** How to complete this task **
If a line of the material contains "empty", copy it.

** Records supplied **
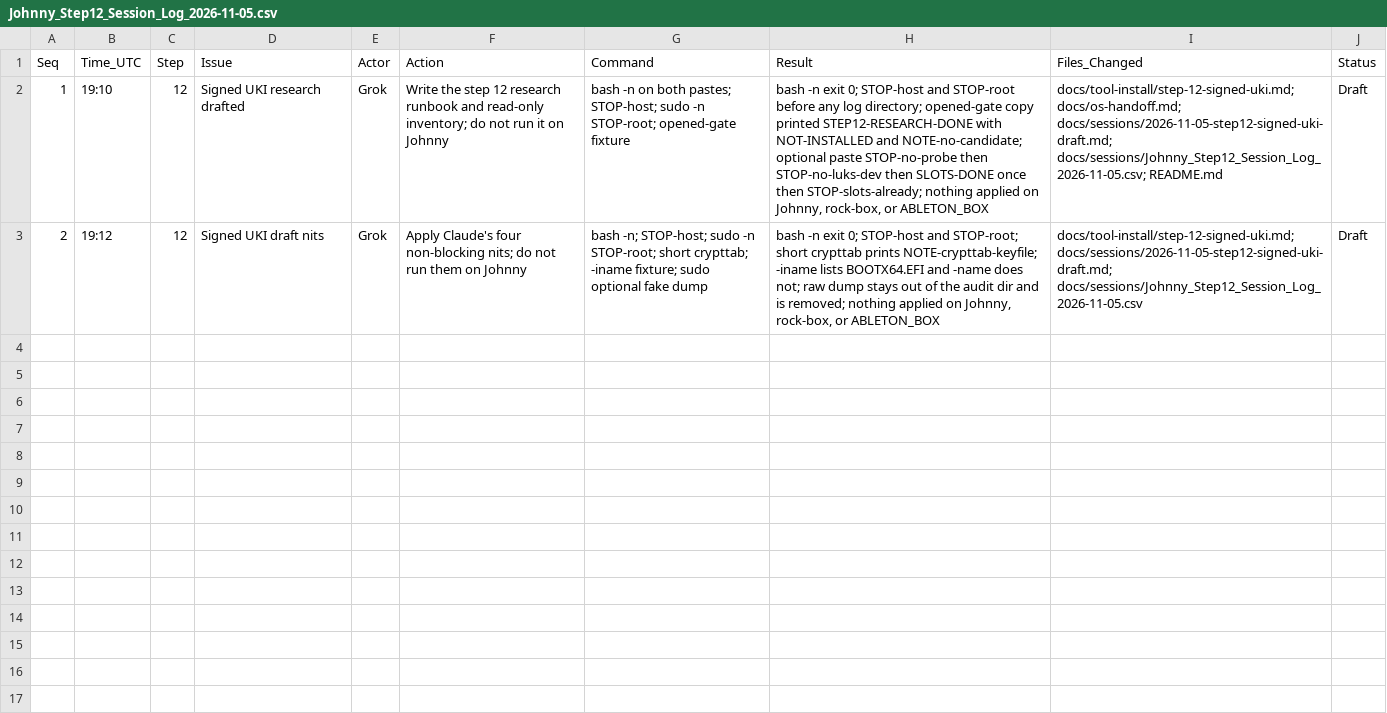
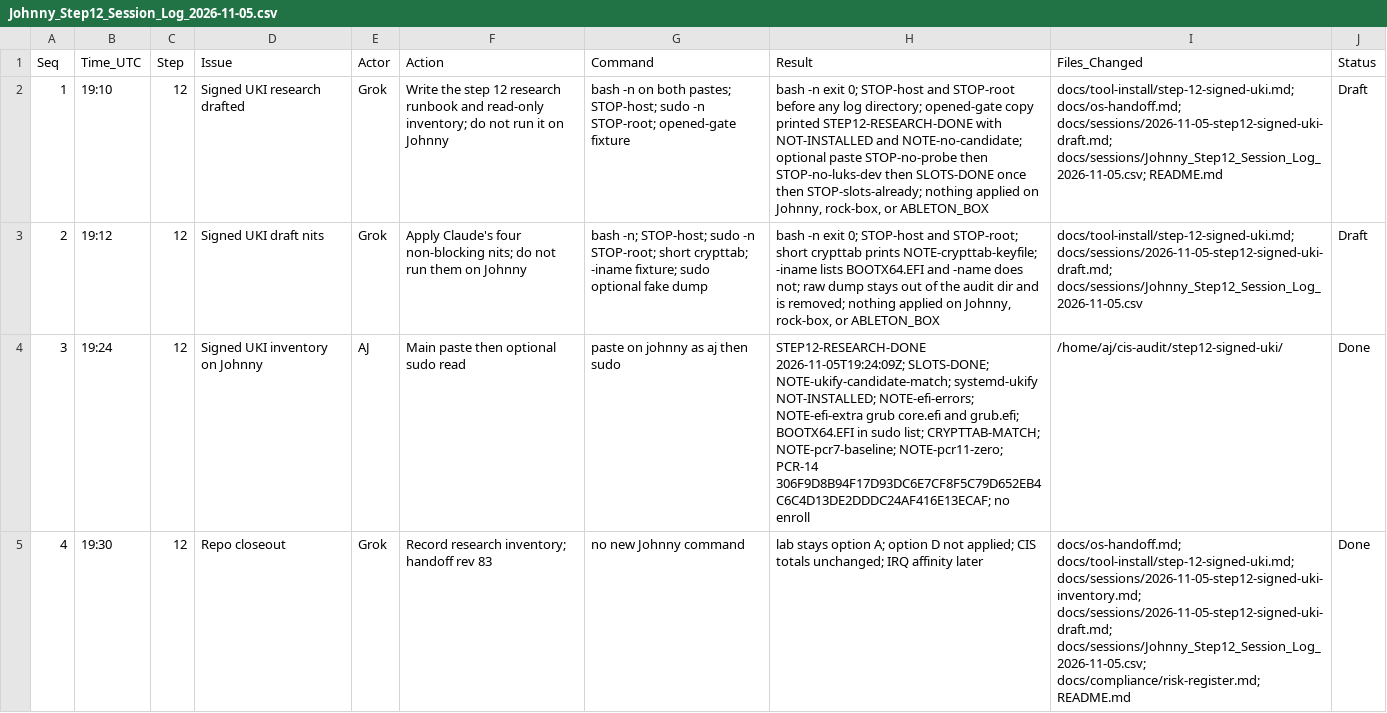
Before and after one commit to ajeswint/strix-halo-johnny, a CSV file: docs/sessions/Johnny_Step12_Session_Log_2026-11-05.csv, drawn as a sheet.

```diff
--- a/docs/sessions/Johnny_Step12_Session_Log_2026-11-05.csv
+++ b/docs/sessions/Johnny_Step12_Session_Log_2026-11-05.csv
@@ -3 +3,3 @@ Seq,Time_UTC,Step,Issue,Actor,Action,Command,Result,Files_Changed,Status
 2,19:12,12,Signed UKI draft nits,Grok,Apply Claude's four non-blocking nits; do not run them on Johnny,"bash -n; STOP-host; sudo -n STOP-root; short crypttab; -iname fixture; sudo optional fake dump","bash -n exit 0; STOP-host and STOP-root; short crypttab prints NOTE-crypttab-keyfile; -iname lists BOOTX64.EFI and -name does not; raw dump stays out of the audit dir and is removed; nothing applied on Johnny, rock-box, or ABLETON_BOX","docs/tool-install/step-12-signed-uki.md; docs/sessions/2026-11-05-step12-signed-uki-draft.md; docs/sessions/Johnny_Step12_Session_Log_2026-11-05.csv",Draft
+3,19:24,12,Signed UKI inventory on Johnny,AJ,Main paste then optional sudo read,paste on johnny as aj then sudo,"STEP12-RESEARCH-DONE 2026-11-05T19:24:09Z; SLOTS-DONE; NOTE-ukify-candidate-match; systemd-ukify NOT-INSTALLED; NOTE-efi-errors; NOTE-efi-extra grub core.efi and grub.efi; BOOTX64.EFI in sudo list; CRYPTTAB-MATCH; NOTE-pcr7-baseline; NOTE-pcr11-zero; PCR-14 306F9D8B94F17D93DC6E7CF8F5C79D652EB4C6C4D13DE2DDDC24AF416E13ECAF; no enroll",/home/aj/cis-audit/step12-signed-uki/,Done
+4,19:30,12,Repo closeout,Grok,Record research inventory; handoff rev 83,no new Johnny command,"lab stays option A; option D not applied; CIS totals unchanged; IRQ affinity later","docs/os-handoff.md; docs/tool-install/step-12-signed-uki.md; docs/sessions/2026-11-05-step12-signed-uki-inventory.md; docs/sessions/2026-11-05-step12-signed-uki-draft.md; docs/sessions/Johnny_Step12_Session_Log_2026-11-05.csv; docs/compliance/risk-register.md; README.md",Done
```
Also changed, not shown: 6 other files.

==

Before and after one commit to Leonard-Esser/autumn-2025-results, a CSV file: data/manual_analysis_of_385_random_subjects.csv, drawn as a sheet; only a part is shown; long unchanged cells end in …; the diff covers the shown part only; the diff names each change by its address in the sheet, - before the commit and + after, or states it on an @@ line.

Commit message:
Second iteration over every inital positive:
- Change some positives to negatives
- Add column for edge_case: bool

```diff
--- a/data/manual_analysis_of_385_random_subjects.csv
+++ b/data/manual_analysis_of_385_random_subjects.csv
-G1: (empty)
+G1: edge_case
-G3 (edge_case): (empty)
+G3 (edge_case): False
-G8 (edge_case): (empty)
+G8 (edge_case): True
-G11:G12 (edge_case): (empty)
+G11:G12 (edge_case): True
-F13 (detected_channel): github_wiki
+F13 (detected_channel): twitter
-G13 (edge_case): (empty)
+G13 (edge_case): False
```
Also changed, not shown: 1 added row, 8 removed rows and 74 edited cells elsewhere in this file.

* * *

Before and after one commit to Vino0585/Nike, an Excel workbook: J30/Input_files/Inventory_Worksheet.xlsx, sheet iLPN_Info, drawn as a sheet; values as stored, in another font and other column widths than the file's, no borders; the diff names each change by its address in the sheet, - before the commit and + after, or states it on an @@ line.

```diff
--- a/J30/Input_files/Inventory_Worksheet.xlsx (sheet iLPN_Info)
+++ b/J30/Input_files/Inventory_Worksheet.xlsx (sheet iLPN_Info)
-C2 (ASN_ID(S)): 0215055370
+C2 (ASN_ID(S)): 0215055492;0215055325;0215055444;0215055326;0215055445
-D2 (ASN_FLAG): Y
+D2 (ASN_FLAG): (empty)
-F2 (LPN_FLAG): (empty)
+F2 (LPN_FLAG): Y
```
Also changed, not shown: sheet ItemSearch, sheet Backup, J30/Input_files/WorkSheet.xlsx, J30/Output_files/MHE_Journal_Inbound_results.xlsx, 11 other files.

** Task output **
-G1: (empty)
-G3 (edge_case): (empty)
-G8 (edge_case): (empty)
-G11:G12 (edge_case): (empty)
-G13 (edge_case): (empty)
+D2 (ASN_FLAG): (empty)
-F2 (LPN_FLAG): (empty)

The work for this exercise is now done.